Exposing the Real Issues in Sochi


Tonight, the big torch will light, and another two weeks of the world’s top in athletics will wow and inspire us with their dedication, determination, and skill in athletics. I’m as excited as the next person to watch the Olympic Games. I love everything about the Olympics, though admittedly I’m always more drawn to the summer Games than the Winter.

But there’s a shadow over these 2014 Olympics Games, and I’m struggling to get excited. In the days leading up to these Games I’ve heard little about the athletes, and much about the condition of the hotels, the discomfort of the visiting journalists, and OH DEAR ME THE POOR SHIPMENT OF YOGURT THAT NEVER MADE IT.

*caps for dramatic effect*

Last year, I participated in three phone calls with the U.S. Department of State on the situation with the law banning Americans from adopting from Russia. I listened as bereaved parent after bereaved parent asked, “Where are our leaders? Who is fighting on our behalf?”

We were given answers that were pandering at best, most of them meant to deflect a question without an answer. Outside of Senator Mary Landreiu and a few of her colleagues, very few of our nation’s leaders had anything to say on the matter of Russian adoption. For months and months, the issue was pushed aside as parents who had already met their children, who promised to return and bring them home, languished with no answers.

So imagine the horror we all feel at this abandoned shipment of Chobani. Within hours of hearing that the yogurt would not be cleared, Senator Schumer fired off a strongly worded statement: 
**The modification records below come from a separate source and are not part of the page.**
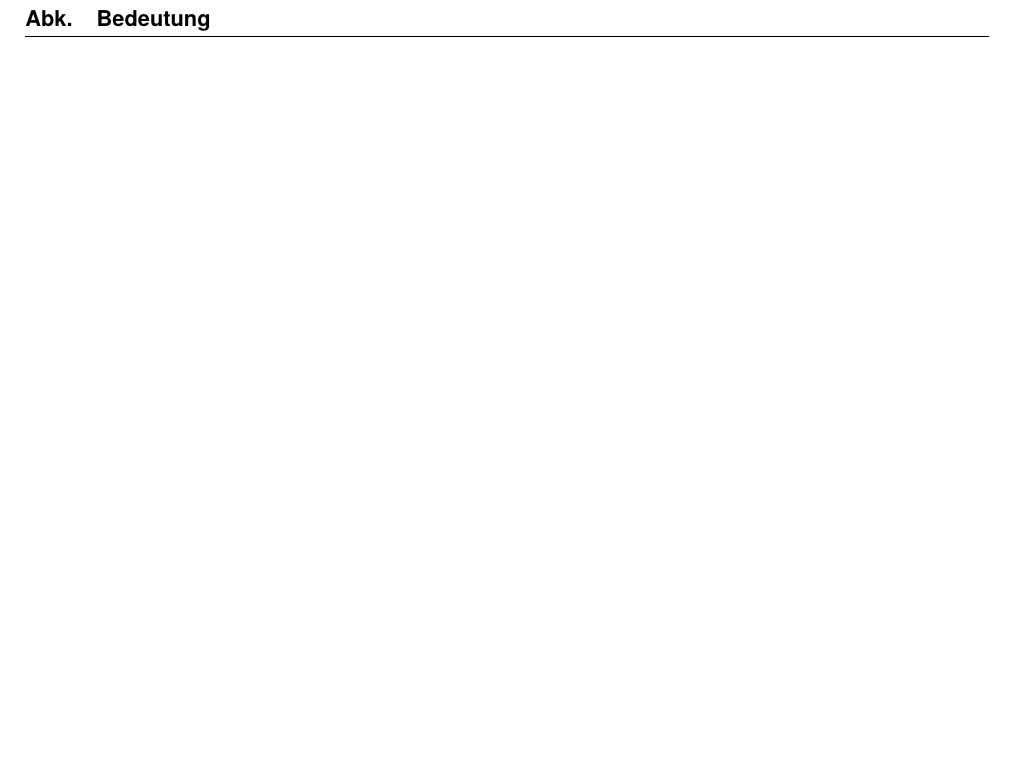
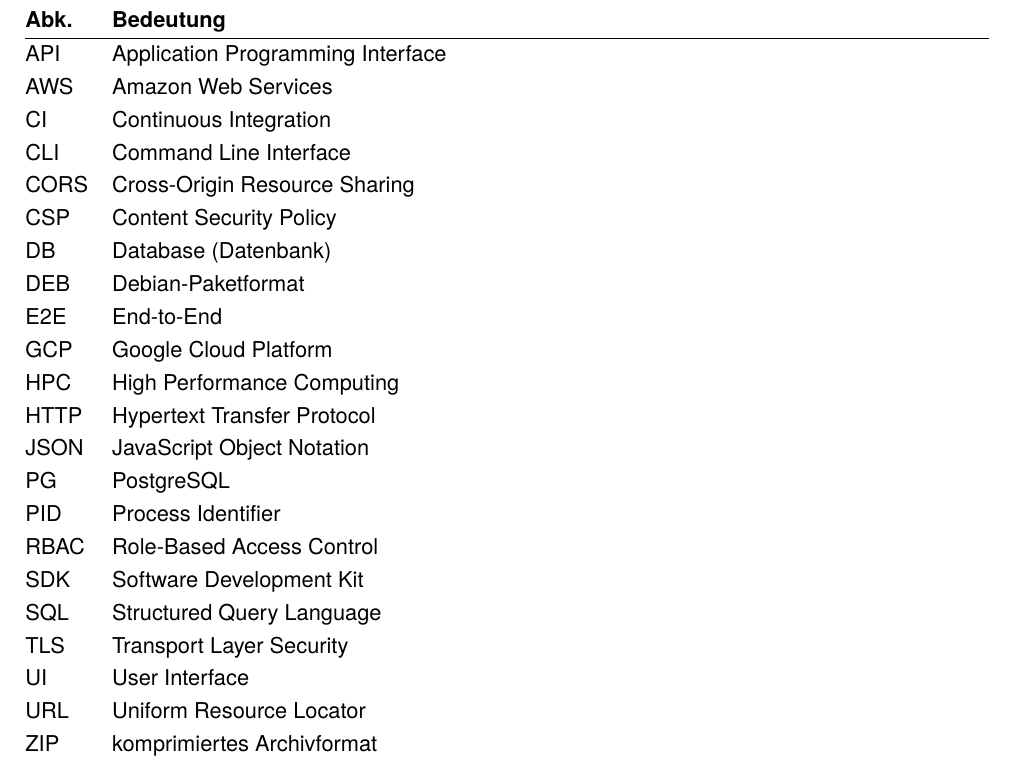
Before and after one commit to kleiveist/Latex-Template, a LaTeX document (name.tex): part of page 7 of 45, cut so that both start at the same text, the shorter picture padded with empty space. Compiled offline with pdfLaTeX.

Commit message:
📝 Add acronym glossary entries

```diff
--- a/name.tex
+++ b/name.tex
@@ -89,11 +89,30 @@
 \begin{tabularx}{\textwidth}{@{}lX@{}}
 \textbf{Abk.} & \textbf{Bedeutung} \\
 \hline
-% Später verwendete Abkürzungen prüfen und nur tatsächlich
-% verwendete Begriffe aufnehmen.
-%
-% Mögliche Kandidaten:
-% API, ATP, CI, CLI, CSP, HTTP, JSON, ORM, SQL
+
+API  & Application Programming Interface \\
+AWS  & Amazon Web Services \\
+CI   & Continuous Integration \\
+CLI  & Command Line Interface \\
+CORS & Cross-Origin Resource Sharing \\
+CSP  & Content Security Policy \\
+DB   & Database (Datenbank) \\
+DEB  & Debian-Paketformat \\
+E2E  & End-to-End \\
+GCP  & Google Cloud Platform \\
+HPC  & High Performance Computing \\
+HTTP & Hypertext Transfer Protocol \\
+JSON & JavaScript Object Notation \\
+PG   & PostgreSQL \\
+PID  & Process Identifier \\
+RBAC & Role-Based Access Control \\
+SDK  & Software Development Kit \\
+SQL  & Structured Query Language \\
+TLS  & Transport Layer Security \\
+UI   & User Interface \\
+URL  & Uniform Resource Locator \\
+ZIP  & komprimiertes Archivformat \\
+
 \end{tabularx}
 
 % ------------------------------------------------------------
```
Also changed, not shown: Latex_Template__1_ (1).pdf (added).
“Chobani Yogurt is safe, nutritious and delicious and the Russian Authorities should get past ‘nyet’ and let this prime sponsor of the US Olympic Team deliver their protein-packed food to our athletes.” Senator Charles Schumer.

Where was this indignation when innocent children were caught in the red tape? Where was the quick response, the strongly worded rebuke, the balled fists and determined pride, when over 200 families who had already met and bonded with their children were told they could not return?

Forgive me, but this is a gross misdirection of priorities and it leaves me sick.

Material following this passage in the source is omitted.